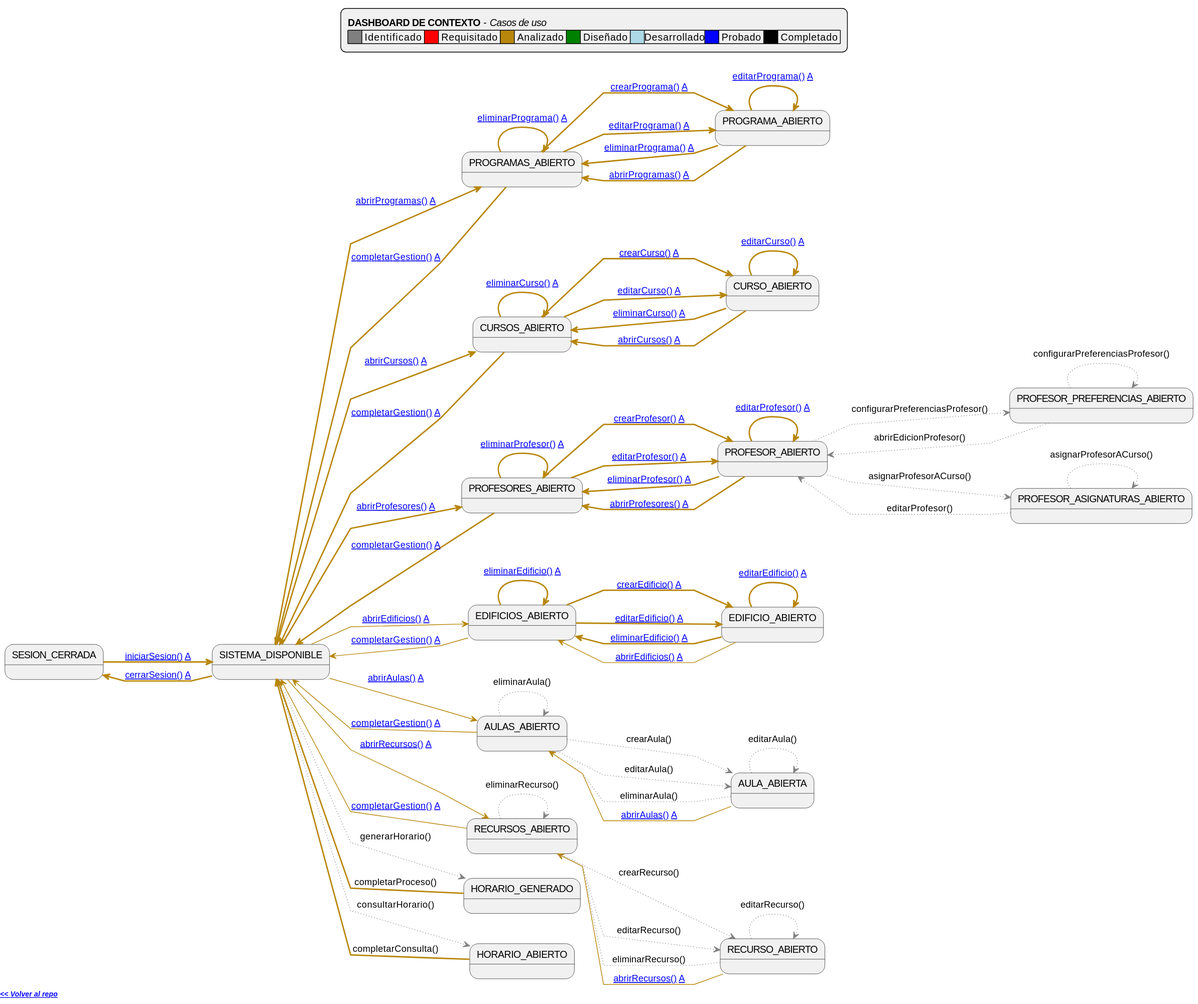
Earlier version of the PlantUML export images/RUP/99-seguimiento/diagrama-contexto-administrador.svg (Hexcss/scheduler).
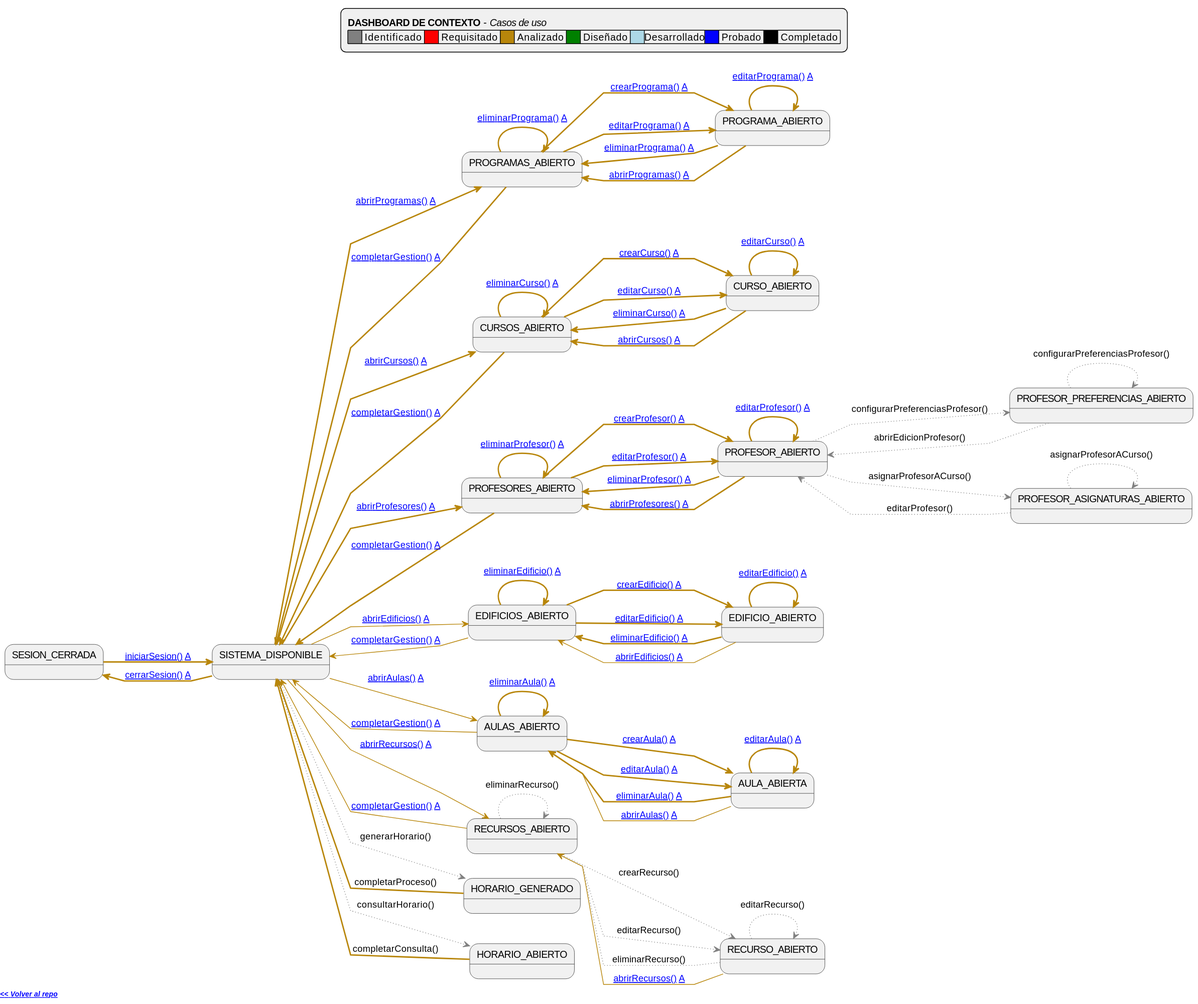
Later version of the same file.

Commit message:
fix(dashboard): actualizar diagrama de contexto con hilo Aulas completado

- Actualizar transiciones del hilo Aulas de gris a #darkgoldenrod,bold
- Agregar enlaces absolutos completos para navegación GitHub
- Mantener consistencia visual con patrón establecido en hilo Edificios
- SVG regenerado para dashboard visual actualizado

🤖 Generated with [Claude Code](https://claude.ai/code)

Diff of the diagram source:
```diff
@@ -86,11 +86,11 @@
 EditEdificio -[#darkgoldenrod,bold]-> EditEdificio: [[https://github.com/mmasias/pySigHor/blob/main/RUP/00-casos-uso/02-detalle/editarEdificio/README.md editarEdificio()]] [[https://github.com/mmasias/pySigHor/blob/main/RUP/01-analisis/casos-uso/editarEdificio/README.md A]]
 EditEdificio -[#darkgoldenrod,bold]-> ListEdificios: [[https://github.com/mmasias/pySigHor/blob/main/RUP/00-casos-uso/02-detalle/eliminarEdificio/README.md eliminarEdificio()]] [[https://github.com/mmasias/pySigHor/blob/main/RUP/01-analisis/casos-uso/eliminarEdificio/README.md A]]
 EditEdificio -[#darkgoldenrod]-> ListEdificios: [[https://github.com/mmasias/pySigHor/blob/main/RUP/00-casos-uso/02-detalle/abrirEdificios/README.md abrirEdificios()]] [[https://github.com/mmasias/pySigHor/blob/main/RUP/01-analisis/casos-uso/abrirEdificios/README.md A]]
-ListAulas -[#gray,dotted]-> EditAula: crearAula()
-ListAulas -[#gray,dotted]-> EditAula: editarAula()
-ListAulas -[#gray,dotted]-> ListAulas: eliminarAula()
-EditAula -[#gray,dotted]-> EditAula: editarAula()
-EditAula -[#gray,dotted]-> ListAulas: eliminarAula()
+ListAulas -[#darkgoldenrod,bold]-> EditAula: [[https://github.com/mmasias/pySigHor/blob/main/RUP/00-casos-uso/02-detalle/crearAula/README.md crearAula()]] [[https://github.com/mmasias/pySigHor/blob/main/RUP/01-analisis/casos-uso/crearAula/README.md A]]
+ListAulas -[#darkgoldenrod,bold]-> EditAula: [[https://github.com/mmasias/pySigHor/blob/main/RUP/00-casos-uso/02-detalle/editarAula/README.md editarAula()]] [[https://github.com/mmasias/pySigHor/blob/main/RUP/01-analisis/casos-uso/editarAula/README.md A]]
+ListAulas -[#darkgoldenrod,bold]-> ListAulas: [[https://github.com/mmasias/pySigHor/blob/main/RUP/00-casos-uso/02-detalle/eliminarAula/README.md eliminarAula()]] [[https://github.com/mmasias/pySigHor/blob/main/RUP/01-analisis/casos-uso/eliminarAula/README.md A]]
+EditAula -[#darkgoldenrod,bold]-> EditAula: [[https://github.com/mmasias/pySigHor/blob/main/RUP/00-casos-uso/02-detalle/editarAula/README.md editarAula()]] [[https://github.com/mmasias/pySigHor/blob/main/RUP/01-analisis/casos-uso/editarAula/README.md A]]
+EditAula -[#darkgoldenrod,bold]-> ListAulas: [[https://github.com/mmasias/pySigHor/blob/main/RUP/00-casos-uso/02-detalle/eliminarAula/README.md eliminarAula()]] [[https://github.com/mmasias/pySigHor/blob/main/RUP/01-analisis/casos-uso/eliminarAula/README.md A]]
 EditAula -[#darkgoldenrod]-> ListAulas: [[https://github.com/mmasias/pySigHor/blob/main/RUP/00-casos-uso/02-detalle/abrirAulas/README.md abrirAulas()]] [[https://github.com/mmasias/pySigHor/blob/main/RUP/01-analisis/casos-uso/abrirAulas/README.md A]]
 ListRecursos -[#gray,dotted]-> EditRecurso: crearRecurso()
 ListRecursos -[#gray,dotted]-> EditRecurso: editarRecurso()
```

= = =

◆ **Your goal**:
Only the lines from where the data begins to the line with "- Mantener consistencia", both of them included, should be reproduced word for word; no pictures.

◆ **Completed task**:
Earlier version of the PlantUML export images/RUP/99-seguimiento/diagrama-contexto-administrador.svg (Hexcss/scheduler).
Later version of the same file.

Commit message:
fix(dashboard): actualizar diagrama de contexto con hilo Aulas completado

- Actualizar transiciones del hilo Aulas de gris a #darkgoldenrod,bold
- Agregar enlaces absolutos completos para navegación GitHub
- Mantener consistencia visual con patrón establecido en hilo Edificios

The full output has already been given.